▸ **EXTRACTED ENTRIES**
+ + +

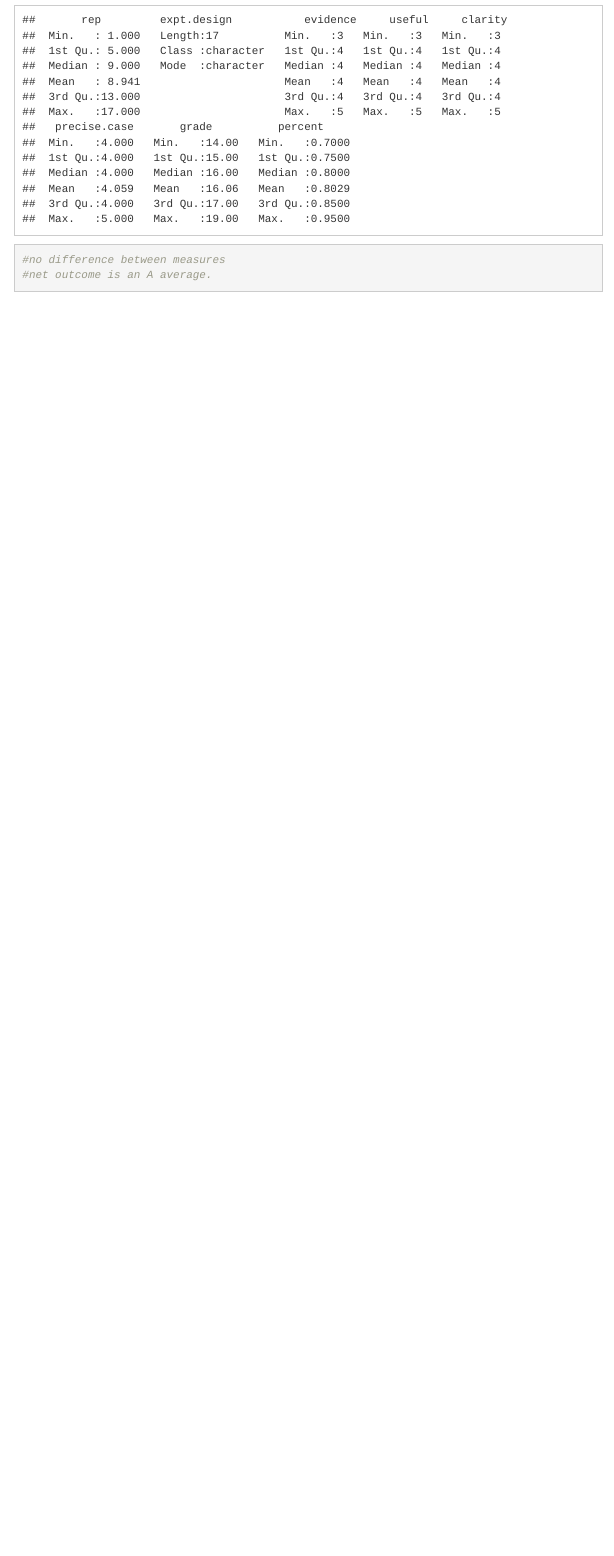
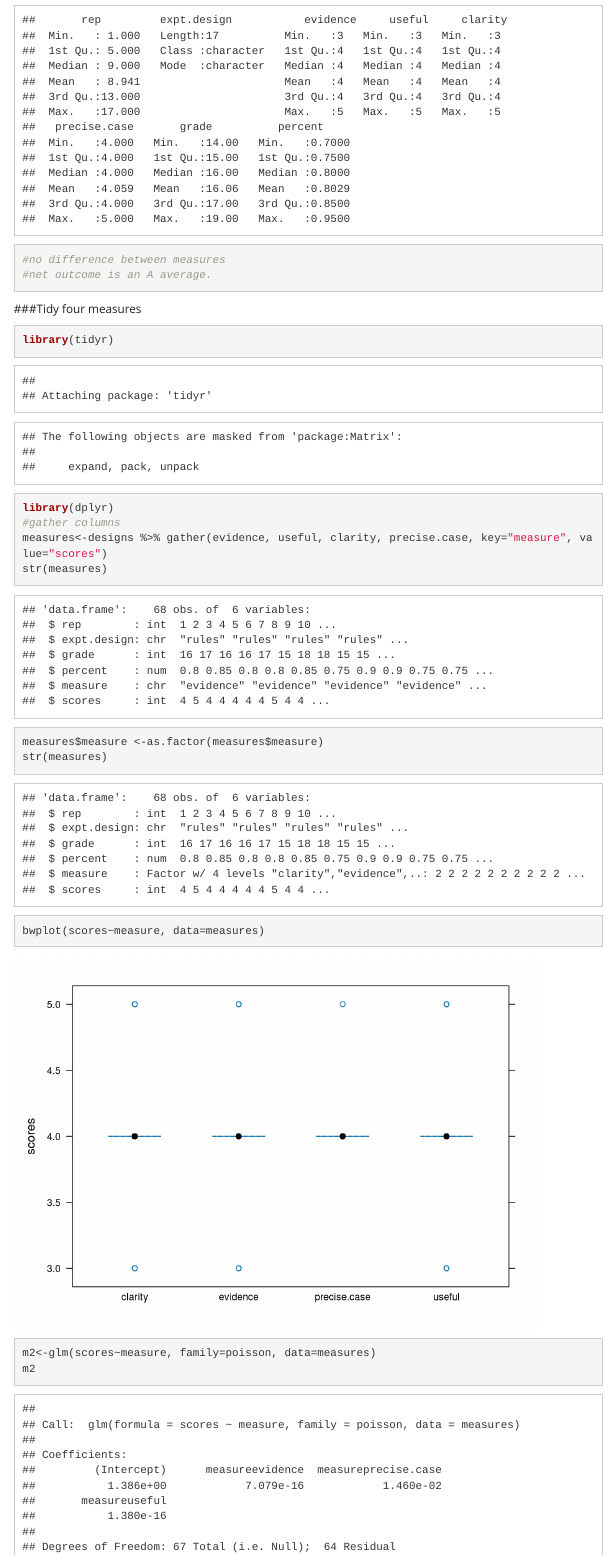
Before and after one commit to cjlortie/best.designs, an R Markdown document (index.Rmd): the page in a window 1100 px wide, from 4760 px down. Rendered offline with R 4.5, knitr and Pandoc, with nearby package versions; some code elsewhere in the file could not run offline; menus at the side of the page are left out.

Commit message:
tidying up errors in data frame. exploration of ggplot2 grammar.

````diff
--- a/index.Rmd
+++ b/index.Rmd
@@ -80,3 +80,17 @@ summary(designs)
 #net outcome is an A average.
 
 ```
+
+###Tidy four measures
+```{r,tidy}
+library(tidyr)
+library(dplyr)
+#gather columns
+measures<-designs %>% gather(evidence, useful, clarity, precise.case, key="measure", value="scores")
+str(measures)
+measures$measure <-as.factor(measures$measure)
+str(measures)
+
+bwplot(scores~measure, data=measures)
+m2<-glm(scores~measure, family=poisson, data=measures)
+m2
````
Also changed, not shown: index.html, index_files/figure-html/tidy-1.png (added), index_files/figure-html/tidy-2.png (added), index.Rmd (7 more changed lines), 4 other files.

+ + +

▸ **TO DO**
Give back the listing exactly, without a single picture.

▸ **WRITTEN REPLY**
Before and after one commit to cjlortie/best.designs, an R Markdown document (index.Rmd): the page in a window 1100 px wide, from 4760 px down. Rendered offline with R 4.5, knitr and Pandoc, with nearby package versions; some code elsewhere in the file could not run offline; menus at the side of the page are left out.

Commit message:
tidying up errors in data frame. exploration of ggplot2 grammar.

````diff
--- a/index.Rmd
+++ b/index.Rmd
@@ -80,3 +80,17 @@ summary(designs)
 #net outcome is an A average.
 
 ```
+
+###Tidy four measures
+```{r,tidy}
+library(tidyr)
+library(dplyr)
+#gather columns
+measures<-designs %>% gather(evidence, useful, clarity, precise.case, key="measure", value="scores")
+str(measures)
+measures$measure <-as.factor(measures$measure)
+str(measures)
+
+bwplot(scores~measure, data=measures)
+m2<-glm(scores~measure, family=poisson, data=measures)
+m2
````
Also changed, not shown: index.html, index_files/figure-html/tidy-1.png (added), index_files/figure-html/tidy-2.png (added), index.Rmd (7 more changed lines), 4 other files.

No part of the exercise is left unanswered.